Lasea conceives precision laser solutions for high-tech industry. Faced with the coronavirus crisis, the Liège enterprise revived an old project to decontaminate surgical masks – and respond to the shortage of face coverings.
The secret weapon of Lasea is the femtosecond laser. This has an accuracy of 0.2 micron, 200 times smaller than a hair. Lasea’s high-tech equipment is notably used in horology, electronics, medicine and pharmaceuticals. Given the shortage of surgical masks, the Liège enterprise revived an old project for decontaminating, as Lasea CEO Axel Kupisiewicz explains.
“We had tested laser decontamination 20 years ago. At the time, the project had no commercial outlets. With the coronavirus crisis, we proposed using it to decontaminate used surgical masks. That’s how we joined a consortium managed by the University of Liège to develop a decontamination chain. Usually, it takes many months, even years, to carry out the tests and obtain certification. Thanks to the collaboration between the university and the Walloon government, everything was done in a few weeks.”
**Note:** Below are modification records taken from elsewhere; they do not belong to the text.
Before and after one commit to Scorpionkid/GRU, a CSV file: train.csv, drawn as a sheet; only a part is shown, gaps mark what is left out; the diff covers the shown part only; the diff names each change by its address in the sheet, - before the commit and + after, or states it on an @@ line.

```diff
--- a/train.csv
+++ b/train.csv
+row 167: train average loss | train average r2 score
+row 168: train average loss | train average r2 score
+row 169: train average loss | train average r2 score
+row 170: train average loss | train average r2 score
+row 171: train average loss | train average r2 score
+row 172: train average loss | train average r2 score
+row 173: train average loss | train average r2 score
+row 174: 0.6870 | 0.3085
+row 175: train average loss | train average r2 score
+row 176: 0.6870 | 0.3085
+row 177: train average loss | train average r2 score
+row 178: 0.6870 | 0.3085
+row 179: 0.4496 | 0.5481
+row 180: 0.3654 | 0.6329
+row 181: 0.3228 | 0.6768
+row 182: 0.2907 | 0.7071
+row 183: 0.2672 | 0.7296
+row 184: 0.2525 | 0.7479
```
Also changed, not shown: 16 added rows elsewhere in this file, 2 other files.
Reinvention thanks to a crisis
Lasea proposed two decontamination techniques. “For the first, we used a laser device manufactured by Aseptic Technologies from Gembloux, which we adapted to meet local needs,” explains Mr Kupisiewicz. “For the second, we have entered into a partnership with Optec, in Mons. This latter solution makes it possible to treat three or four times as many masks each day.”
Lockdown has also generated a new dynamic within the business. “We launched a brainstorming session to refine the strategy for the coming years. The result: a new organisation after the move to our new building, financed by BNP Paribas Fortis. On the other hand, the widespread use of videoconferencing has created a new dynamic at the heart of the company. Previously, the Belgian team, who were gathered physically on site in Liège, were in a way privileged in meetings with their French, American or Swiss colleagues, present via videoconferencing. Now, everyone is on an equal footing because everyone is behind their screen by themselves. It’s one of the interesting aspects of lockdown that has created a global spirit in an international group.”
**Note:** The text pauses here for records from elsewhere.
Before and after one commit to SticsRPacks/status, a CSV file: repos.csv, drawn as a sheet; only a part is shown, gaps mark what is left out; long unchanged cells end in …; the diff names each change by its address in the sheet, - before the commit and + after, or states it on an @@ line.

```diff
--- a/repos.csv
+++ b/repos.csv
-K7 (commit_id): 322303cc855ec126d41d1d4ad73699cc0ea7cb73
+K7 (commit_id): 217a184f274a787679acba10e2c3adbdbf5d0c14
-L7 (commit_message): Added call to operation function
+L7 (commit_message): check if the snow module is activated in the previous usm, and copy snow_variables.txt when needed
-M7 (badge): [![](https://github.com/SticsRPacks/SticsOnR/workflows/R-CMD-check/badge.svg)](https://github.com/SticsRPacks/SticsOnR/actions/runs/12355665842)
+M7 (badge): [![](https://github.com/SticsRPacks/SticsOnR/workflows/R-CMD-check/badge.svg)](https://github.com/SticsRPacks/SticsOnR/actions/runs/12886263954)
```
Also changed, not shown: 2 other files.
A relationship of trust
“BNP Paribas Fortis has been by our side since the beginning, 21 years ago,” recalls Mr Kupisiewicz. “First via the local branch in Sart-Tilman and now, for seven years, via Corporate Banking. Given Lasea’s developments, enlargement to several banks was necessary, but BNP Paribas Fortis remains the primary bank. I place huge importance on personal relationships and a climate of trust. Be it the branch manager or staff at Corporate, our relationship managers know our activities and our products. It’s important: they understand the issues we face and as a result they know our financial needs.”
“Since the beginning of the crisis, the bank has asked if we need support to develop this project of decontaminating masks. We have been able to implement these solutions by redeploying our teams and we have not needed a large injection of capital. We have, on the other hand, welcomed the moratorium on repayment of capital on all our investment credits.”